Let’s be honest — the rising cost of living lately has been depressing, especially when it comes to your groceries. If you have a big family or a horde of hungry teenagers at home, trying to keep up with everyone’s appetites probably feels like it’s decimating your household budget. It’s enough to make anyone wonder, Will food prices go down in 2023? Unfortunately, unless you’re getting ready to live off the grid with your own hen house and garden, don’t expect a break on those sky-high grocery bills.
According to a report from the USDA, prices will continue to increase by almost 8% this year (down from nearly 10% last year), which means food prices will likely still increase in 2023. And although the USDA predicted last year that food prices would grow at a slower rate in 2023, so far, we’ve seen historic price inflation in many food items, including butter, margarine, and eggs.
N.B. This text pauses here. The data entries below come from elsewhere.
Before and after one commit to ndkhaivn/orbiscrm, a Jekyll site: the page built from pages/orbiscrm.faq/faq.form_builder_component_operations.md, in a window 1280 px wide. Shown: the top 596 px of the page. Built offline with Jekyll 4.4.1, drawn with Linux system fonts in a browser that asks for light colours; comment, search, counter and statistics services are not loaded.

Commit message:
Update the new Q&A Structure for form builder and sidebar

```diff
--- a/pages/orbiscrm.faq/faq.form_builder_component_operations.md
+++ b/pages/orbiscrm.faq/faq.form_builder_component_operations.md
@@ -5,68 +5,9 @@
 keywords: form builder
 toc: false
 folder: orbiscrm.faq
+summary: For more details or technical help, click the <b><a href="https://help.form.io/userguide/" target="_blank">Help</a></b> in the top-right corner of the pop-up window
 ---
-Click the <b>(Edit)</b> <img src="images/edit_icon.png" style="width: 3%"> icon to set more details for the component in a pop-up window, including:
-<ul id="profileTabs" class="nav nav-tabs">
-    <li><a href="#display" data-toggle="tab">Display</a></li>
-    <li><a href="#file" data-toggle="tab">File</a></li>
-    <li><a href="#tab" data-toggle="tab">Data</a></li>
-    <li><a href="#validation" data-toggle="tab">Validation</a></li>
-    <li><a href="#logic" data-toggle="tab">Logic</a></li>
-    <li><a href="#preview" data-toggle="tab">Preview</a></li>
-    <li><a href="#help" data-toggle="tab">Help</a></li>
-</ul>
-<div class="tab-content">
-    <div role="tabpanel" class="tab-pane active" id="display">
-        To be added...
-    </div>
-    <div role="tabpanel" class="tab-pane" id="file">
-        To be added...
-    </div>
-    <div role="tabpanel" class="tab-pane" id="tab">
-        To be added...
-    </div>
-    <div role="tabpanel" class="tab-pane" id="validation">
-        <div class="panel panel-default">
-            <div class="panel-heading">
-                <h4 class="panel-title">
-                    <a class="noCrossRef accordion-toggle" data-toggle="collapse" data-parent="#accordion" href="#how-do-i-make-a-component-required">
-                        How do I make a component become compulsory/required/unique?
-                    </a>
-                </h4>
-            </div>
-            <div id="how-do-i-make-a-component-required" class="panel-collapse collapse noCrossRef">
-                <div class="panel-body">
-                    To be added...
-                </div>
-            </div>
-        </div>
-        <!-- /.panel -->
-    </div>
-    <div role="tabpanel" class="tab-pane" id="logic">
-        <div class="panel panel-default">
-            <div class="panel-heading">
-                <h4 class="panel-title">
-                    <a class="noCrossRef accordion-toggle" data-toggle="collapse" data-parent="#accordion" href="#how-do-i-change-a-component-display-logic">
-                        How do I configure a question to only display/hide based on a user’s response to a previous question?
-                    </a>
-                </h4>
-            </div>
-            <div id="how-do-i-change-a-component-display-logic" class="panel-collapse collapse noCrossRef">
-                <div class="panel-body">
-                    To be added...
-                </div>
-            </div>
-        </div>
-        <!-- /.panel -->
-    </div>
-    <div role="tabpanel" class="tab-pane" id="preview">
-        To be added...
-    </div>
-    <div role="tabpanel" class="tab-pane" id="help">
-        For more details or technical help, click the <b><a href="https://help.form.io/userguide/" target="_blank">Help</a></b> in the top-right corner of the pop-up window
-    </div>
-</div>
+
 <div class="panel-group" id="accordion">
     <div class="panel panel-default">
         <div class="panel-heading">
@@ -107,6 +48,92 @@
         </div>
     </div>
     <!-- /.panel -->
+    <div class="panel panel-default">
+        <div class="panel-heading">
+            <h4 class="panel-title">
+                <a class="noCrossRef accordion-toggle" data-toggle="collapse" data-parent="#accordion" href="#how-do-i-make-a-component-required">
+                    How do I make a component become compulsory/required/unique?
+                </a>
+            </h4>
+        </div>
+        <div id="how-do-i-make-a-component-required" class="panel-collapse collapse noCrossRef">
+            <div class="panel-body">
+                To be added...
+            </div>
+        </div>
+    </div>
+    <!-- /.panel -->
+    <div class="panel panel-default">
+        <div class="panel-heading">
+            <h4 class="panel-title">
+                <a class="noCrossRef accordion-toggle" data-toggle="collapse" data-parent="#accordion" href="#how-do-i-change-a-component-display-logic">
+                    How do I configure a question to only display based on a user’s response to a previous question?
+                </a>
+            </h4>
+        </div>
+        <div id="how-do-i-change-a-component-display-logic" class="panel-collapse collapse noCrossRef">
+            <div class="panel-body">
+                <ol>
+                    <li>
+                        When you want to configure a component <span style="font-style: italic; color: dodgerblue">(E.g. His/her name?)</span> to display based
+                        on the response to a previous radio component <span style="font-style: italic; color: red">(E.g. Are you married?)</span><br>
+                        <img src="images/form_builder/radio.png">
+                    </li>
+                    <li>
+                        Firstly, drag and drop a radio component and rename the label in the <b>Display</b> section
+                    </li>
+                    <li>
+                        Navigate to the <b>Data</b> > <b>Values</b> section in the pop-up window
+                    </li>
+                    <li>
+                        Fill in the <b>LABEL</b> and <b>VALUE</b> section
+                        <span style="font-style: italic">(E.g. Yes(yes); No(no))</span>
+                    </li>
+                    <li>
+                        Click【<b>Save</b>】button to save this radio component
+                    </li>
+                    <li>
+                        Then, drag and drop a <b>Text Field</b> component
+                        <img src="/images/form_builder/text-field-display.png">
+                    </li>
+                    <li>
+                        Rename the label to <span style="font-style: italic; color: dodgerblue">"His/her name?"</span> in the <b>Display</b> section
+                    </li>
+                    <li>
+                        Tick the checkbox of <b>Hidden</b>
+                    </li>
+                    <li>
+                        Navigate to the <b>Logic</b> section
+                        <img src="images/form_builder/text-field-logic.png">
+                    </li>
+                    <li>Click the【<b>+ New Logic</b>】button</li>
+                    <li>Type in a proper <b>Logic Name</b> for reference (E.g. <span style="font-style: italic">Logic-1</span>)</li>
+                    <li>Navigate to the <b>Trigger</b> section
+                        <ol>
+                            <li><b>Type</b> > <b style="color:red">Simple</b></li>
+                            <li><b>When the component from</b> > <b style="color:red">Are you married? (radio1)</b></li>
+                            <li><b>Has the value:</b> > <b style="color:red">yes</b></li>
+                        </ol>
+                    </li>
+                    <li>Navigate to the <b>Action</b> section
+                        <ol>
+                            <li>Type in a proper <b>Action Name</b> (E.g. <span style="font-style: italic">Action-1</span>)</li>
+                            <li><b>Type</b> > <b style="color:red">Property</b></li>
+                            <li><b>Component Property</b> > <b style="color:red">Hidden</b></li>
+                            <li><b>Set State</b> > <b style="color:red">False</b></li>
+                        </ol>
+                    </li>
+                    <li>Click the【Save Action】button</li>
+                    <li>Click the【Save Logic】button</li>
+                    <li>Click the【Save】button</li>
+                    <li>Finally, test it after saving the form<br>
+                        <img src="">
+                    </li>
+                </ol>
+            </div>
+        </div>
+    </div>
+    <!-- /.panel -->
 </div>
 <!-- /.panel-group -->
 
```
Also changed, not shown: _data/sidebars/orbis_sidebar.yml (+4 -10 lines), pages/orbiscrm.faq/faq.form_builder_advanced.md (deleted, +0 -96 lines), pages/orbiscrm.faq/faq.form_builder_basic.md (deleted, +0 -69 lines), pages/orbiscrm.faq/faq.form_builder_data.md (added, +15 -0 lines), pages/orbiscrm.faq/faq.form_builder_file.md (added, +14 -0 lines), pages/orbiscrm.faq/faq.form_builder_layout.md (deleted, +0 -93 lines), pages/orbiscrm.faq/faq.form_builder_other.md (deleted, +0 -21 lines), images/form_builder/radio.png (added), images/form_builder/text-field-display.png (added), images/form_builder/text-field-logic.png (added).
In fact, the latter increased 8.5% in January 2023, reaching 70.1% above January 2022 prices. Yikes.
Food is obviously essential to a growing family. While we might not be able to control the costs of our groceries, there are some ways to help curb our spending while understanding just why food is so damn expensive these days anyway.
Why are food prices continuing to increase?
According to Zach Larsen, finance/investment expert and co-founder of Pineapplemoney.com, you can blame inflation and a change in supply and demand for the rising prices.
“Food prices have been steadily increasing over the past few years due to a variety of factors,” he explains to Scary Mommy. “One major factor is the rising cost of production. With the increased demand for food, producers need to purchase more resources such as land, fertilizers, and labor in order to keep up with the demand. This leads to higher costs for farmers, which are then passed on to consumers in the form of higher retail prices.”
Another factor? Gas prices. If you think it’s expensive to fill up the minivan, well, that also means transportation costs have been on the rise as fuel prices increase and regulations become stricter for shipping food products. All these factors, says Larsen, contribute to an overall increase in food prices. And let’s not forget inflation.
“As inflation rises, so do the costs of goods and services, including food items,” he says. “This can be seen especially in countries where currency devaluation has occurred or where there is a large gap between incomes and living expenses.”
Jonathan Merry, CEO and founder at Moneyzine, believes the extreme economic downturn seen over the last couple of years has also played a part in why food prices are so high.
“In many food industries, such as in dairy, the labor turnover rate is at an all-time high,” he says. “Labor shortages affect the production capacity of the industry. Less labor means less production, which furthers to less supply and higher prices.”
How can you prepare and budget for the price increase?
Larsen and Merry agree that the best way to deal with high food prices is to plan meals ahead of time and start buying food in bulk. “This will help you determine what ingredients you need and how much you need to buy,” Larsen explains. “Additionally, planning meals ahead of time can help you avoid impulse purchases or buying items that are not part of your meal plan. You may also want to consider buying in bulk when possible to save money in the long run.”
Of course, meal planning is often easier said than done with everything else you’re juggling (hello, invisible load of motherhood!). If that rings true, try shaking up your regular grocery shopping routine.
You have a favorite grocery store, right? Sure you do; it’s one of those things that no one tells you happens when you become an adult. However, Larsen suggests shopping around for the best prices. “Compare prices at different stores and look for sales or discounts on certain items,” he says.
Lastly, planting that garden and getting your own chicken coop might not be that bad of an idea. “Planting a vegetable garden or having fruit trees can provide fresh produce without the added cost of purchasing from the store,” Larsen says. “This is also an excellent way to teach children about where their food comes from and how they can be involved in the process of providing healthy meals for their family.”